Most of those issues resolved as I got older and I had a pretty normal life for a while. (Normal describing the life, not me. I’ve never been “normal”.) Looking back, I can see some symptoms that make sense in light of my current health situation. I was sick a lot. “Just” colds and flu and sinus infections and what have you, but it was frequent and way more severe than average.

I had my first migraine in fifth grade during the county spelling bee. It was quite memorable because I couldn’t talk–my tongue was numb (aura). Then, I spent lunch at my favorite Mexican restaurant curled up in the booth with a raging headache. I had random migraines with auras every few years after that.

too skinny
7th grade and sticks for limbs

Yes, I was skinny. Yes, I ate. All the time. Probably twice my body weight in food. You would think that would be an ideal situation, but it just prompted unnecessary interventions from well-meaning camp counselors, etc. Though, I have to say, I now miss my old “metabolism”.

I was relieved to find out (at high school age, maybe?) that my quick fatigue and shortness of breath were related to iron deficiency anemia. All I had to do was take some iron supplements and I was good to go. Right? (NO. Big, sarcastic NO.) I recall asking the doctor why I was anemic. His answer was that I was a young, menstruating female. (Eye rolls aplenty.)

Let’s venture into TMI Territory and talk about menstruation. You’ve been warned, skip ahead if it makes you uncomfortable… I had super painful periods in high school. I would miss 1-2 days of school every month that I would spend at home curled up in a ball. At some point, around age 17 maybe, I got tired of feeling like poo and went to an OB/GYN for help. The med progression went something like this:

  • Rx ibuprofen (no help)
  • Sarafem (fluoxetine branded for the “new” diagnosis of PMDD. For which I did not meet criteria but had no idea. Because high school.)
  • Oral contraceptives (Made me so sick because she chose a high estrogen pill to start with. Tried it for three months (aka was miserable and nauseated for three months) until she changed it to a lower estrogen version. That was at least tolerable. Kind of.)

I ended up taking various oral contraceptives for several years, and the pain was better but definitely not good. I took an unindicated SSRI for three to four years.
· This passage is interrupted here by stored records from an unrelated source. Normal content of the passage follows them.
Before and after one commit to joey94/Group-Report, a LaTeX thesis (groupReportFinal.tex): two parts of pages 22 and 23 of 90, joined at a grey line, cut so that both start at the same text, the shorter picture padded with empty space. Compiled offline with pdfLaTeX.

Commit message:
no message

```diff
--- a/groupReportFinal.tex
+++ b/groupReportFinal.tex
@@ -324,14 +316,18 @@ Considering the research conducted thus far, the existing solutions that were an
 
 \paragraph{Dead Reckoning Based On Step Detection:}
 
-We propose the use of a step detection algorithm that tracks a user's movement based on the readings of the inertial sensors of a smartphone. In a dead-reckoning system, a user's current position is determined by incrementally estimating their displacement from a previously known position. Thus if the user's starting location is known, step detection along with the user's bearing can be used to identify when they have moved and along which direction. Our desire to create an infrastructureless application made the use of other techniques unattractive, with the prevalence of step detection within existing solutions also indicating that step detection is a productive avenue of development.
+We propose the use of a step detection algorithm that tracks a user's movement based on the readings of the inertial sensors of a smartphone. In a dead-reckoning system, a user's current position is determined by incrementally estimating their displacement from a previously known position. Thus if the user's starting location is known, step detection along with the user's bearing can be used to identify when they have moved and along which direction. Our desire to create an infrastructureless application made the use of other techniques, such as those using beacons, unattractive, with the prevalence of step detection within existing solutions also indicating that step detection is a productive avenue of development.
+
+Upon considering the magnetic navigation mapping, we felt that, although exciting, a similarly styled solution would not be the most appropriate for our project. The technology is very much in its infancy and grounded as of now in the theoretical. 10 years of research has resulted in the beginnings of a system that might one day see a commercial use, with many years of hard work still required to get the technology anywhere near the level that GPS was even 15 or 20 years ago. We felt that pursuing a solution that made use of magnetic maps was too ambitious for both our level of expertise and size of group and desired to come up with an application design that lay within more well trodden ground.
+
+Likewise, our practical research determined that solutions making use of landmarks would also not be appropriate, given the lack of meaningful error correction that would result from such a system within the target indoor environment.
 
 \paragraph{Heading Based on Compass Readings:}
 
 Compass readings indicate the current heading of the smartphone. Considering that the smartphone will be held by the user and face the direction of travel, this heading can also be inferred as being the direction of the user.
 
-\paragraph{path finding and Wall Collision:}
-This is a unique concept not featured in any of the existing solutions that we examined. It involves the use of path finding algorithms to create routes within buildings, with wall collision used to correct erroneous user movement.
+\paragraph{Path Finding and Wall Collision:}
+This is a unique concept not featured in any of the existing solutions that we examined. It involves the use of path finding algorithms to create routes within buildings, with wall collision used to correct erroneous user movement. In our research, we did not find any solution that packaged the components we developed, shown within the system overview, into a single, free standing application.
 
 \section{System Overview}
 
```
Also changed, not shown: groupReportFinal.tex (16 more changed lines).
I finally made the decision to come off fluoxetine in my third year of college when I learned about SSRIs and realized that it shouldn’t have been prescribed the first place.

I had never experienced depressive symptoms until I tried to discontinue fluoxetine. You know, the one with the super long half-life that “doesn’t have withdrawal symptoms”. Yeah, that one. It took me a year or two of cutting 10 mg tablets in halves and then quarters to completely get off that drug. I am a living, breathing example of what Dr. Kelly Brogan describes in her book A Mind of Your Own. (Yes, you should read it.)

In case you made it this far and you’re keeping score, that brings us to several risk factors and warning signs for “leaky gut” or intestinal permeability or malabsorption or gut flora imbalance, the primary mechanisms behind Celiac Disease–unexplained anemia, fatigue, underweight, migraines, menstrual pain, early use of potent antibiotics, NSAID use, and oral contraceptives. Add in my future long-term use of PPIs and you have a recipe for nutrient depletion disaster.

Stay tuned for my path to Crunchyville: Part 2 about triggering Celiac and finding a diagnosis, and Part 3 what I did about it!

2 thoughts on “The Background Story: Part 1

Leave a Reply

Fill in your details below or click an icon to log in:

WordPress.com Logo

You are commenting using your WordPress.com account. Log Out /  Change )

Google photo

You are commenting using your Google account. Log Out /  Change )

Twitter picture

You are commenting using your Twitter account. Log Out /  Change )

Facebook photo

You are commenting using your Facebook account. Log Out /  Change )

Connecting to %s